– What sort of report is due shortly? If it is a statutory report required by the Pensions Regulator, a formal approach might be made by the trustees to have the date of submission deferred, with due explanation of the circumstances. You can then confer with the outgoing actuary before making any formal decision. If it is a periodic report for the trustees and/or employer, a delay in its completion is highly recommended. Section 2.3 of the PCS warns us about accepting work with onerous time constraints.
A number of other issues present themselves:
– It is unlikely that ‘the preparatory work and calculations’ can be used as anything other than a benchmark check. It is your name on the bottom of any report and you have to be professionally satisfied with its content (see section 3.4 of the PCS).
– You cannot act without being aware of as many of the facts as possible. There may be good reason to decline this assignment, or a least defer it until the truth of the matter can be fully appraised.
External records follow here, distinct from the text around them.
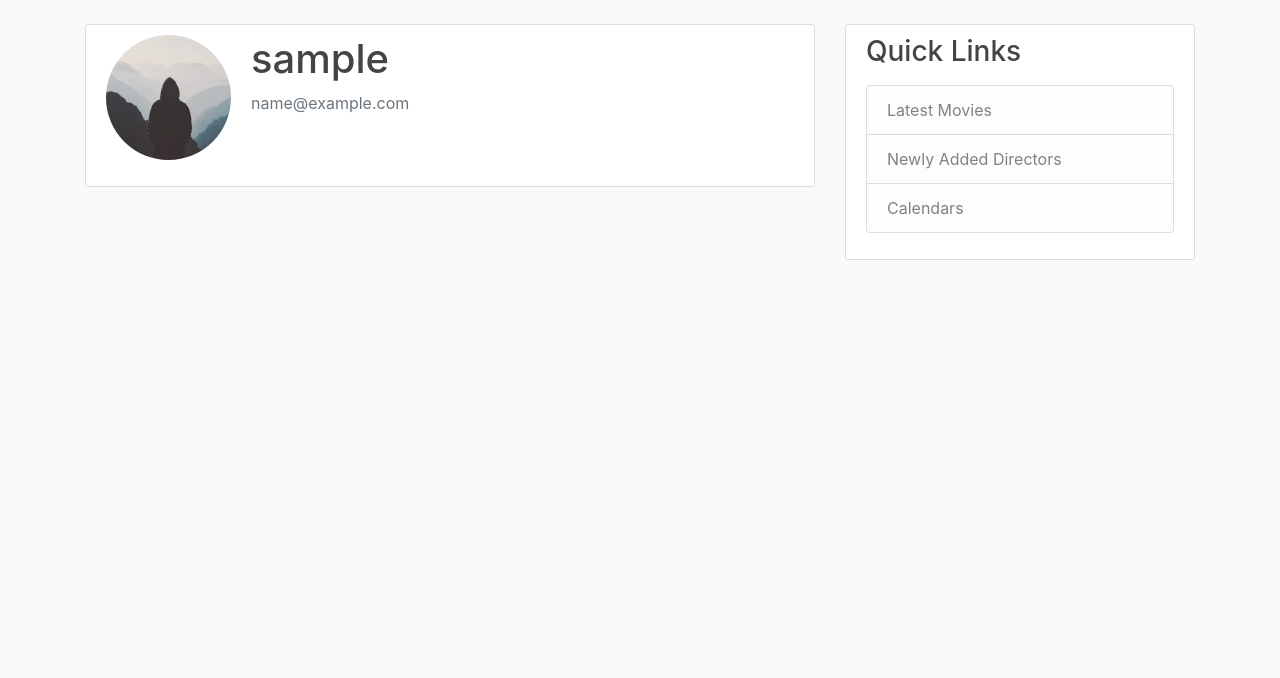
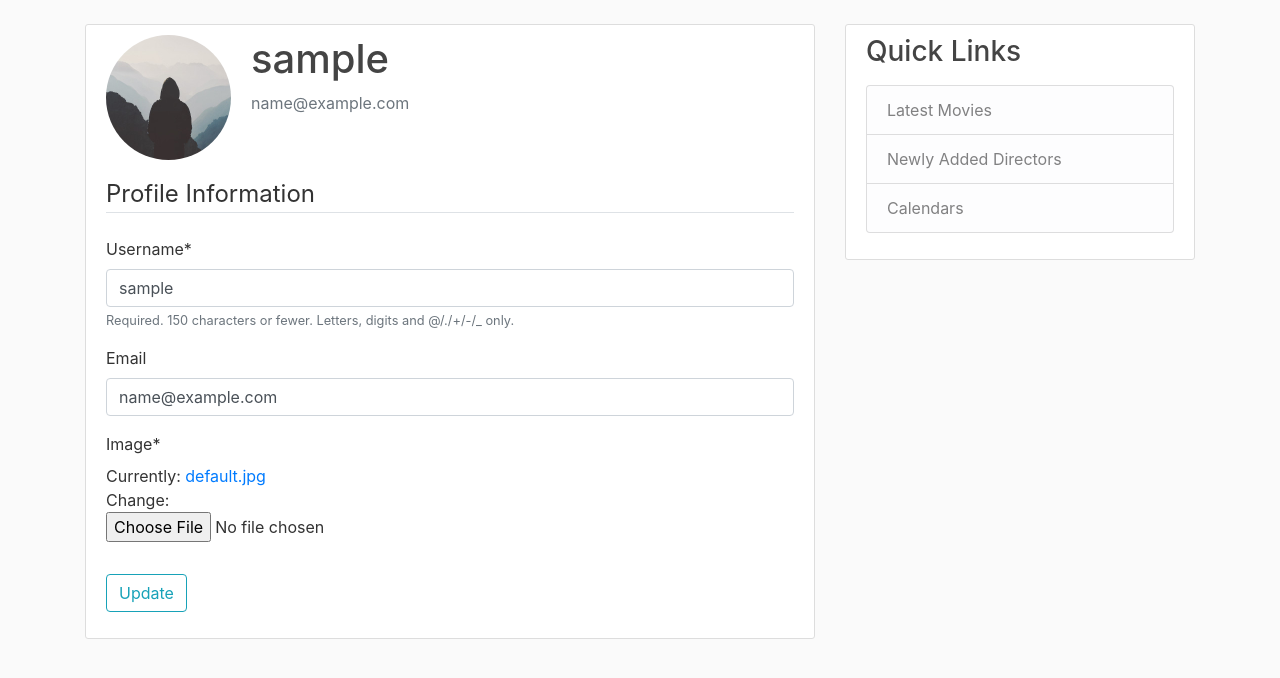
Before and after one commit to avgra3/Movie-Web-App, a Django app: page /profile/ in a window 1280 px wide. Shown: the part 56-734 px from the top of the page. Run offline with Django 3.2, Linux system fonts and the light colour scheme; the visitor is signed in with stand-in values (Sample User, id 1); some libraries are stand-ins or nearby versions.

Commit message:
Profile images auto-resized if too large

```diff
--- a/website/movieapp/templates/movieapp/movie-reviews.html
+++ b/website/movieapp/templates/movieapp/movie-reviews.html
@@ -3,6 +3,7 @@
 
  {% for post in posts %}
  <article class="media content-section">
+   <img class="rounded-circle article-image" src="{{ post.author.profile.image.url }}">
     <div class="media-body">
       <div class="article-metadata">
         <a class="mr-2" href="#">{{ post.author }}</a>
--- a/website/movieapp/templates/movieapp/movies.html
+++ b/website/movieapp/templates/movieapp/movies.html
@@ -3,4 +3,5 @@
 
 <h1>Movie Page</h1>
 
+
 {% endblock content %}
--- a/website/users/forms.py
+++ b/website/users/forms.py
@@ -1,6 +1,7 @@
 from django import forms
 from django.contrib.auth.models import User
 from django.contrib.auth.forms import UserCreationForm
+from .models import Profile
 
 class UserRegisterForm(UserCreationForm):
     email = forms.EmailField(required=False)
@@ -8,3 +9,17 @@ class UserRegisterForm(UserCreationForm):
     class Meta:
         model = User
         fields = ['username', 'email', 'password1', 'password2']
+
+
+class UserUpdateForm(forms.ModelForm):
+    email = forms.EmailField(required=False)
+
+    class Meta:
+        model = User
+        fields = ['username', 'email']
+
+
+class ProfileUpdateForm(forms.ModelForm):
+    class Meta:
+        model = Profile
+        fields = ['image']
--- a/website/users/models.py
+++ b/website/users/models.py
@@ -1,5 +1,6 @@
 from django.db import models
 from django.contrib.auth.models import User
+from PIL import Image
 
 
 # Class that inherits from the Model from Django
@@ -11,3 +12,14 @@ class Profile(models.Model):
     # This is how we want the Profile to be displayed
     def __str__(self):
         return f'{self.user.username} Profile'
+
+    def save(self):
+        super().save()
+
+        img = Image.open(self.image.path)
+
+        # resizes profile pics to smaller sizes
+        if img.height > 300 or img.width > 300:
+            output_size = (300,300)
+            img.thumbnail(output_size)
+            img.save(self.image.path)
--- a/website/users/templates/users/profile.html
+++ b/website/users/templates/users/profile.html
@@ -10,5 +10,16 @@
         </div>
       </div>
       <!-- FORM HERE -->
+      <form method="POST" enctype="multipart/form-data">
+        {% csrf_token %}
+        <fieldset class ="form-group">
+            <legend class="border-bottom mb-4">Profile Information</legend>
+            {{ u_form|crispy}}
+            {{ p_form|crispy}}
+        </fieldset>
+        <div class="form-group">
+            <button class="btn btn-outline-info" type="submit">Update</button>
+        </div>
+      </form>
     </div>
 {% endblock content %}
--- a/website/users/views.py
+++ b/website/users/views.py
@@ -1,7 +1,7 @@
 from django.shortcuts import render, redirect
 from django.contrib import messages
 from django.contrib.auth.decorators import login_required
-from .forms import UserRegisterForm
+from .forms import UserRegisterForm, UserUpdateForm, ProfileUpdateForm
 
 
 def register(request):
@@ -18,6 +18,27 @@ def register(request):
 
 
 # Uses a decorator that is built into Django - prevents people who are not logged in from seeing certain pages
+# Checks to make sure the form is valid before saving the data entered
 @login_required
 def profile(request):
-    return render(request, 'users/profile.html')
+    if request.method == 'POST':
+        u_form = UserUpdateForm(request.POST, instance=request.user)
+        p_form = ProfileUpdateForm(request.POST, request.FILES, instance=request.user.profile)
+
+        if u_form.is_valid() and p_form.is_valid():
+            u_form.save()
+            p_form.save()
+
+        messages.success(request, f'Your account has been updated')
+        return redirect('profile')
+
+    else:
+        u_form = UserUpdateForm(instance=request.user)
+        p_form = ProfileUpdateForm(instance=request.user.profile)
+
+    context = {
+        'u_form': u_form,
+        'p_form': p_form
+    }
+
+    return render(request, 'users/profile.html', context)
```
Also changed, not shown: website/media/profile_pics/download.jpg (added), website/media/profile_pics/download_jCU426n.jpg (added).
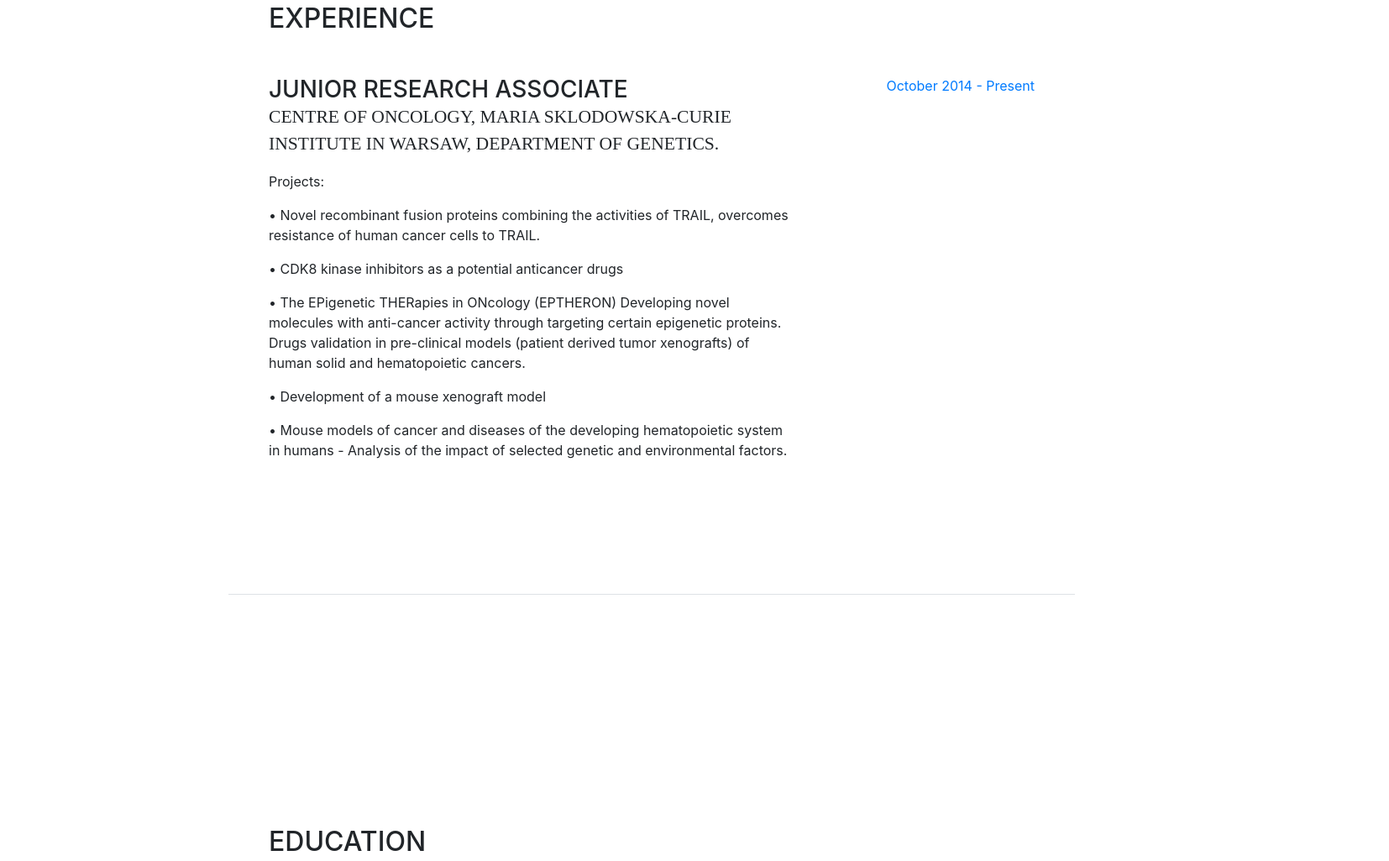
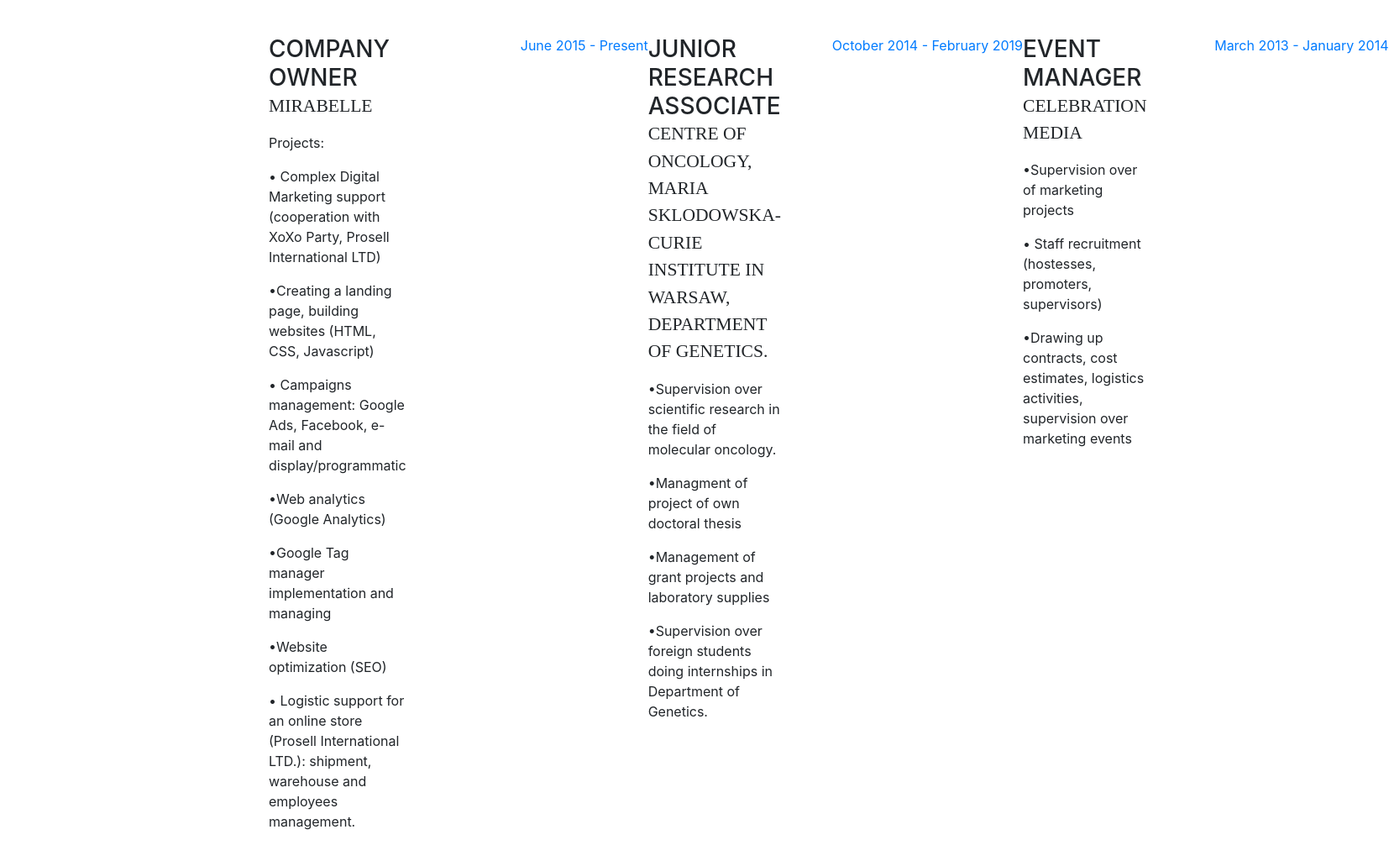
Before and after one commit to ukuklinska/Urszula-Kuklinska-CV, a website with bundled scripts: page index.html in a window 1280 px wide. Shown: the part 892-1917 px from the top of the page at 84% size, 1654 px wide, since content can reach past the window. Built offline with nearby package versions, Linux system fonts and the light colour scheme; files whose address does not match are found by name; a web font is replaced by a local one.

Commit message:
Update index.html

```diff
--- a/index.html
+++ b/index.html
@@ -80,7 +80,8 @@
             <a href="tel:+48693678697"> (+48) 693678697</a>·
             <a href="mailto:ukuklinska@gmail.com">ukuklinska@gmail.com</a>
           </div>
-          <p class="mb-5">Specialist in Molecular Oncology.</p>
+          <p class="mb-5">Digital Marketing Specialist</p>
+            <p class="mb-5"> SEM/PCC</p>
           <ul class="list-inline list-social-icons mb-0">
             <li class="list-inline-item">
               <a href="https://www.linkedin.com/in/urszula-kukli%C5%84ska-55708970/">
@@ -97,22 +98,53 @@
       <section class="resume-section p-3 p-lg-5 d-flex flex-column" id="experience">
         <div class="my-auto">
           <h2 class="mb-5">Experience</h2>
-
+       <div class="resume-item d-flex flex-column flex-md-row mb-5">
+            <div class="resume-content mr-auto">
+              <h3 class="mb-0">Company owner</h3>
+              <div class="subheading mb-3">
+Mirabelle</div>
+              <p>Projects:</p>
+                <p>•	Complex Digital Marketing support (cooperation with XoXo Party, Prosell
+International LTD)</p>
+                <p>•Creating a landing page, building websites (HTML, CSS,
+Javascript) </p>
+                <p>•	Campaigns management: Google Ads, Facebook, e-mail and display/programmatic</p>
+                <p>•Web analytics (Google Analytics)</p>
+                <p>•Google Tag manager implementation and managing</p>
+                </p>
+          <p>•Website optimization (SEO)</p>
+<p>• Logistic support for an online store (Prosell International LTD.):
+shipment, warehouse and employees management. </p>
+            </div>
+            <div class="resume-date text-md-right">
+              <span class="text-primary">June 2015 - Present</span>
+            </div>
           <div class="resume-item d-flex flex-column flex-md-row mb-5">
             <div class="resume-content mr-auto">
               <h3 class="mb-0">Junior Research Associate</h3>
               <div class="subheading mb-3">Centre of Oncology, Maria Sklodowska-Curie Institute in Warsaw, department of Genetics.</div>
-              <p>Projects:</p>
-                <p>•	Novel recombinant fusion proteins combining the activities of TRAIL, overcomes resistance of human cancer cells to TRAIL.</p>
-                <p>•	CDK8 kinase inhibitors as a potential anticancer drugs </p>
-                <p>•	The EPigenetic THERapies in ONcology (EPTHERON) Developing novel molecules with anti-cancer activity through targeting certain epigenetic proteins. Drugs validation in pre-clinical models (patient derived tumor xenografts) of human solid and hematopoietic cancers.</p>
-                <p>•	Development of a mouse xenograft model</p>
-                <p>•	Mouse models of cancer and diseases of the developing hematopoietic system in humans - Analysis of the impact of selected genetic and environmental factors.</p>
+                           <p>•Supervision over scientific research in the field of molecular oncology. </p>
+<p>•Managment of project of own doctoral thesis</p>
+<p>•Management of grant projects and laboratory supplies</p>
+<p>•Supervision over foreign students doing internships in Department of Genetics.</p>
+                </p>
+            </div>
+            <div class="resume-date text-md-right">
+              <span class="text-primary">October 2014 - February 2019</span>
+            </div>
+          </div>
+<div class="resume-item d-flex flex-column flex-md-row mb-5">
+            <div class="resume-content mr-auto">
+              <h3 class="mb-0">Event Manager</h3>
+              <div class="subheading mb-3">Celebration Media</div>
+                           <p>•Supervision over of marketing projects </p>
+<p>• Staff recruitment (hostesses, promoters, supervisors)</p>
+<p>•Drawing up contracts, cost estimates, logistics activities, supervision over marketing events</p>
 
                 </p>
             </div>
             <div class="resume-date text-md-right">
-              <span class="text-primary">October 2014 - Present</span>
+              <span class="text-primary">March 2013 - January 2014</span>
             </div>
           </div>
 
@@ -123,6 +155,16 @@
       <section class="resume-section p-3 p-lg-5 d-flex flex-column" id="education">
         <div class="my-auto">
           <h2 class="mb-5">Education</h2>
+
+          <div class="resume-item d-flex flex-column flex-md-row mb-5">
+            <div class="resume-content mr-auto">
+              <h3 class="mb-0" Marketing Masters School </h3>
+              <div class="subheading mb-3">Complete Digital Marketing Course</div>
+            </div>
+            <div class="resume-date text-md-right">
+              <span class="text-primary">September 2018 - February 2019</span>
+            </div>
+          </div>
 
           <div class="resume-item d-flex flex-column flex-md-row mb-5">
             <div class="resume-content mr-auto">
```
– There is no obligation on you to contact the previous actuary where this is physically impossible. But every effort must be made. All pertinent facts must then be weighed in the decision to proceed. (See sections 7.2 and 7.3 of the PCS.)
– Your senior partner should be approached for guidance before a decision is taken (see sections 1.4 and 1.5 of the PCS). In all probability, your firm is being recruited to perform the analysis (not you) and he or she will be keen to be involved in the decision.
– If you decide to defer a decision, you should explain the professional issue to the trustees. Section 2.3 of the PCS is a guide here again. You should not claim that ‘no actuary could accept this assignment’ (see section 8.1 of the PCS).
– If you agree to proceed, you should ask for previous copies of this report, as part of the data for analysis, and indeed all other relevant communications prepared by the former scheme actuary (see section 3.4 of the PCS).
– If the facts indicate possible impropriety on behalf of the previous scheme actuary, the detail should be discussed first with your senior partner, and then with the actuary himself (see sections 2.5 and 4.5 of the PCS). If explanation for actions cannot be satisfactorily obtained, then it will probably be appropriate to contact the Professional Guidance Committee for further guidance (see section 1.5 of the PCS and the definition of professional body).